_WHAT IS REQUIRED_
Copy all entries verbatim and keep any pictures out of the copy.

*** ENTRIES SUPPLIED Section Begins ***

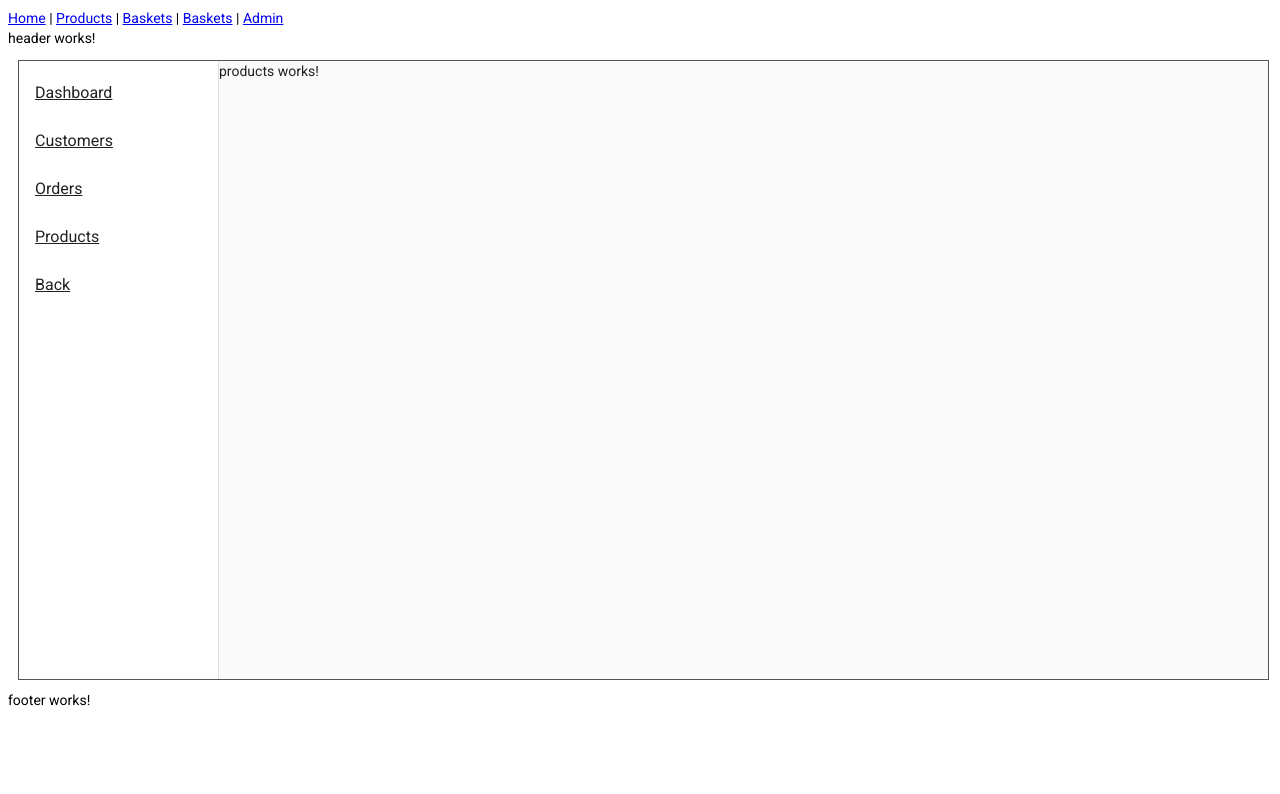
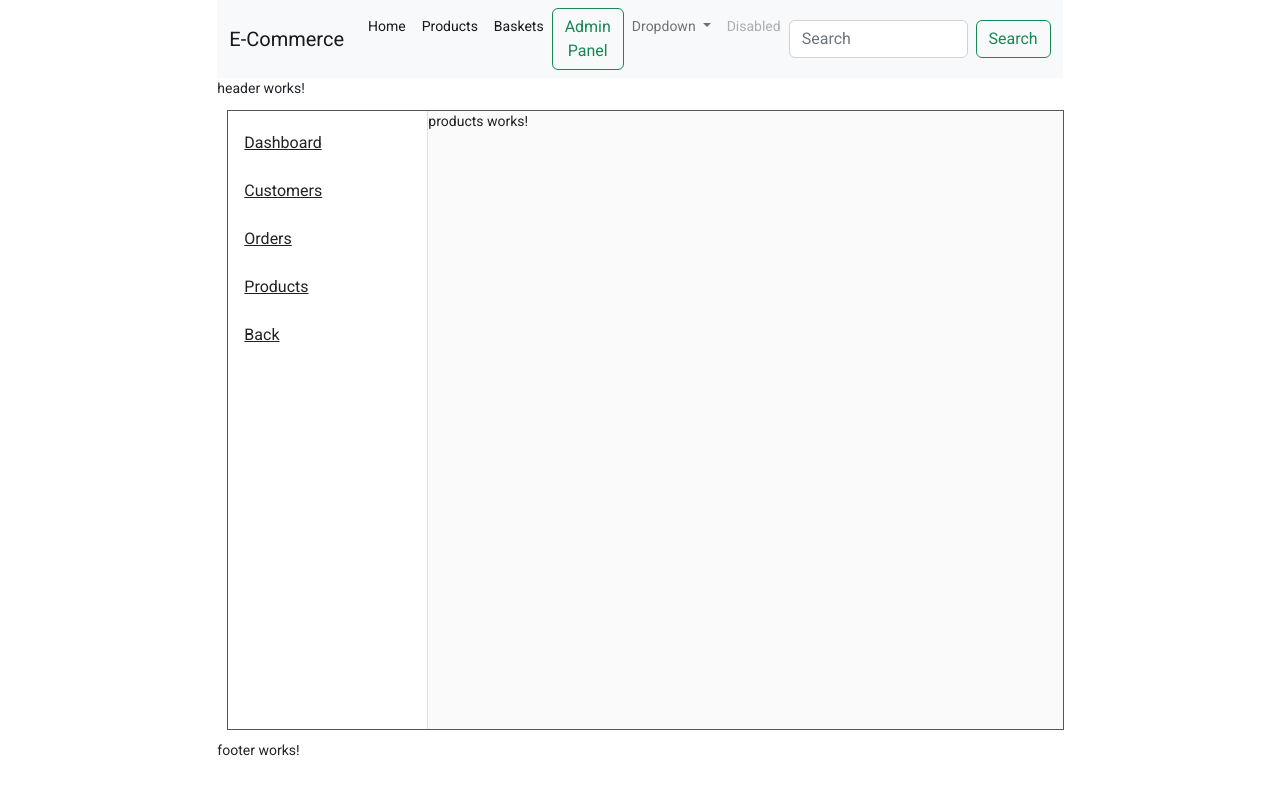
Before and after one commit to bsozer06/Small-ECommerce, an Angular app in the folder ECommerceClient/: page /admin/products in a window 1280 px wide. Shown: the top 794 px of the page. Built offline with nearby package versions, Linux system fonts and the light colour scheme.

Commit message:
Added Jquery and Bootstrap libraries

```diff
--- a/ECommerceClient/angular.json
+++ b/ECommerceClient/angular.json
@@ -32,9 +32,13 @@
             ],
             "styles": [
               "./node_modules/@angular/material/prebuilt-themes/pink-bluegrey.css",
-              "src/styles.scss"
+              "src/styles.scss",
+              "node_modules/bootstrap/dist/css/bootstrap.min.css"
             ],
-            "scripts": []
+            "scripts": [
+              "node_modules/bootstrap/dist/js/bootstrap.min.js",
+              "node_modules/jquery/dist/jquery.min.js"
+            ]
           },
           "configurations": {
             "production": {
--- a/ECommerceClient/package.json
+++ b/ECommerceClient/package.json
@@ -20,6 +20,8 @@
     "@angular/platform-browser": "~13.3.0",
     "@angular/platform-browser-dynamic": "~13.3.0",
     "@angular/router": "~13.3.0",
+    "bootstrap": "^5.2.1",
+    "jquery": "^3.6.1",
     "rxjs": "~7.5.0",
     "tslib": "^2.3.0",
     "zone.js": "~0.11.4"
--- a/ECommerceClient/src/app/app.component.html
+++ b/ECommerceClient/src/app/app.component.html
@@ -1,5 +1,55 @@
-<!-- <app-layout></app-layout> -->
-<a routerLink="">Home</a> | <a routerLink="products">Products</a> | <a routerLink="baskets">Baskets</a> | <a routerLink="baskets">Baskets</a> | <a routerLink="admin">Admin</a>
+<div class="row">
+  <div class="col-md-2"></div>
+  <div class="col-md-8"><nav class="navbar navbar-expand-lg bg-light">
+    <div class="container-fluid">
+      <a class="navbar-brand" routerLink="">E-Commerce</a>
+      <button class="navbar-toggler" type="button" data-bs-toggle="collapse" data-bs-target="#navbarSupportedContent" aria-controls="navbarSupportedContent" aria-expanded="false" aria-label="Toggle navigation">
+        <span class="navbar-toggler-icon"></span>
+      </button>
+      <div class="collapse navbar-collapse" id="navbarSupportedContent">
+        <ul class="navbar-nav me-auto mb-2 mb-lg-0">
+          <li class="nav-item">
+            <a class="nav-link active" aria-current="page" routerLink="">Home</a>
+          </li>
+          <li class="nav-item">
+            <a class="nav-link active" aria-current="page" routerLink="products">Products</a>
+          </li>
+          <li class="nav-item">
+            <a class="nav-link active" aria-current="page" routerLink="baskets">Baskets</a>
+          </li>
+          <li>
+            <a routerLink="admin" class="btn btn-outline-success" type="submit">Admin Panel</a>
+          </li>
+          <li class="nav-item dropdown">
+            <a class="nav-link dropdown-toggle" href="#" role="button" data-bs-toggle="dropdown" aria-expanded="false">
+              Dropdown
+            </a>
+            <ul class="dropdown-menu">
+              <li><a class="dropdown-item" href="#">Action</a></li>
+              <li><a class="dropdown-item" href="#">Another action</a></li>
+              <li><hr class="dropdown-divider"></li>
+              <li><a class="dropdown-item" href="#">Something else here</a></li>
+            </ul>
+          </li>
+          <li class="nav-item">
+            <a class="nav-link disabled">Disabled</a>
+          </li>
 
-<br>
-<router-outlet></router-outlet>
+        </ul>
+        <form class="d-flex" role="search">
+          <input class="form-control me-2" type="search" placeholder="Search" aria-label="Search">
+          <button class="btn btn-outline-success" type="submit">Search</button>
+        </form>
+      </div>
+    </div>
+  </nav></div>
+  <div class="col-md-2"></div>
+</div>
+
+<div class="row">
+  <div class="col-md-2"></div>
+  <div class="col-md-8">
+    <router-outlet></router-outlet>
+  </div>
+  <div class="col-md-2"></div>
+</div>
--- a/ECommerceClient/src/app/app.component.ts
+++ b/ECommerceClient/src/app/app.component.ts
@@ -1,4 +1,5 @@
 import { Component } from '@angular/core';
+declare var $: any;
 
 @Component({
   selector: 'app-root',
```
Also changed, not shown: 1 other file (tests, documents, lock files or other folders).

*** ENTRIES SUPPLIED Section Ends ***

_RESPONSE_
Before and after one commit to bsozer06/Small-ECommerce, an Angular app in the folder ECommerceClient/: page /admin/products in a window 1280 px wide. Shown: the top 794 px of the page. Built offline with nearby package versions, Linux system fonts and the light colour scheme.

Commit message:
Added Jquery and Bootstrap libraries

```diff
--- a/ECommerceClient/angular.json
+++ b/ECommerceClient/angular.json
@@ -32,9 +32,13 @@
             ],
             "styles": [
               "./node_modules/@angular/material/prebuilt-themes/pink-bluegrey.css",
-              "src/styles.scss"
+              "src/styles.scss",
+              "node_modules/bootstrap/dist/css/bootstrap.min.css"
             ],
-            "scripts": []
+            "scripts": [
+              "node_modules/bootstrap/dist/js/bootstrap.min.js",
+              "node_modules/jquery/dist/jquery.min.js"
+            ]
           },
           "configurations": {
             "production": {
--- a/ECommerceClient/package.json
+++ b/ECommerceClient/package.json
@@ -20,6 +20,8 @@
     "@angular/platform-browser": "~13.3.0",
     "@angular/platform-browser-dynamic": "~13.3.0",
     "@angular/router": "~13.3.0",
+    "bootstrap": "^5.2.1",
+    "jquery": "^3.6.1",
     "rxjs": "~7.5.0",
     "tslib": "^2.3.0",
     "zone.js": "~0.11.4"
--- a/ECommerceClient/src/app/app.component.html
+++ b/ECommerceClient/src/app/app.component.html
@@ -1,5 +1,55 @@
-<!-- <app-layout></app-layout> -->
-<a routerLink="">Home</a> | <a routerLink="products">Products</a> | <a routerLink="baskets">Baskets</a> | <a routerLink="baskets">Baskets</a> | <a routerLink="admin">Admin</a>
+<div class="row">
+  <div class="col-md-2"></div>
+  <div class="col-md-8"><nav class="navbar navbar-expand-lg bg-light">
+    <div class="container-fluid">
+      <a class="navbar-brand" routerLink="">E-Commerce</a>
+      <button class="navbar-toggler" type="button" data-bs-toggle="collapse" data-bs-target="#navbarSupportedContent" aria-controls="navbarSupportedContent" aria-expanded="false" aria-label="Toggle navigation">
+        <span class="navbar-toggler-icon"></span>
+      </button>
+      <div class="collapse navbar-collapse" id="navbarSupportedContent">
+        <ul class="navbar-nav me-auto mb-2 mb-lg-0">
+          <li class="nav-item">
+            <a class="nav-link active" aria-current="page" routerLink="">Home</a>
+          </li>
+          <li class="nav-item">
+            <a class="nav-link active" aria-current="page" routerLink="products">Products</a>
+          </li>
+          <li class="nav-item">
+            <a class="nav-link active" aria-current="page" routerLink="baskets">Baskets</a>
+          </li>
+          <li>
+            <a routerLink="admin" class="btn btn-outline-success" type="submit">Admin Panel</a>
+          </li>
+          <li class="nav-item dropdown">
+            <a class="nav-link dropdown-toggle" href="#" role="button" data-bs-toggle="dropdown" aria-expanded="false">
+              Dropdown
+            </a>
+            <ul class="dropdown-menu">
+              <li><a class="dropdown-item" href="#">Action</a></li>
+              <li><a class="dropdown-item" href="#">Another action</a></li>
+              <li><hr class="dropdown-divider"></li>
+              <li><a class="dropdown-item" href="#">Something else here</a></li>
+            </ul>
+          </li>
+          <li class="nav-item">
+            <a class="nav-link disabled">Disabled</a>
+          </li>
 
-<br>
-<router-outlet></router-outlet>
+        </ul>
+        <form class="d-flex" role="search">
+          <input class="form-control me-2" type="search" placeholder="Search" aria-label="Search">
+          <button class="btn btn-outline-success" type="submit">Search</button>
+        </form>
+      </div>
+    </div>
+  </nav></div>
+  <div class="col-md-2"></div>
+</div>
+
+<div class="row">
+  <div class="col-md-2"></div>
+  <div class="col-md-8">
+    <router-outlet></router-outlet>
+  </div>
+  <div class="col-md-2"></div>
+</div>
--- a/ECommerceClient/src/app/app.component.ts
+++ b/ECommerceClient/src/app/app.component.ts
@@ -1,4 +1,5 @@
 import { Component } from '@angular/core';
+declare var $: any;
 
 @Component({
   selector: 'app-root',
```
Also changed, not shown: 1 other file (tests, documents, lock files or other folders).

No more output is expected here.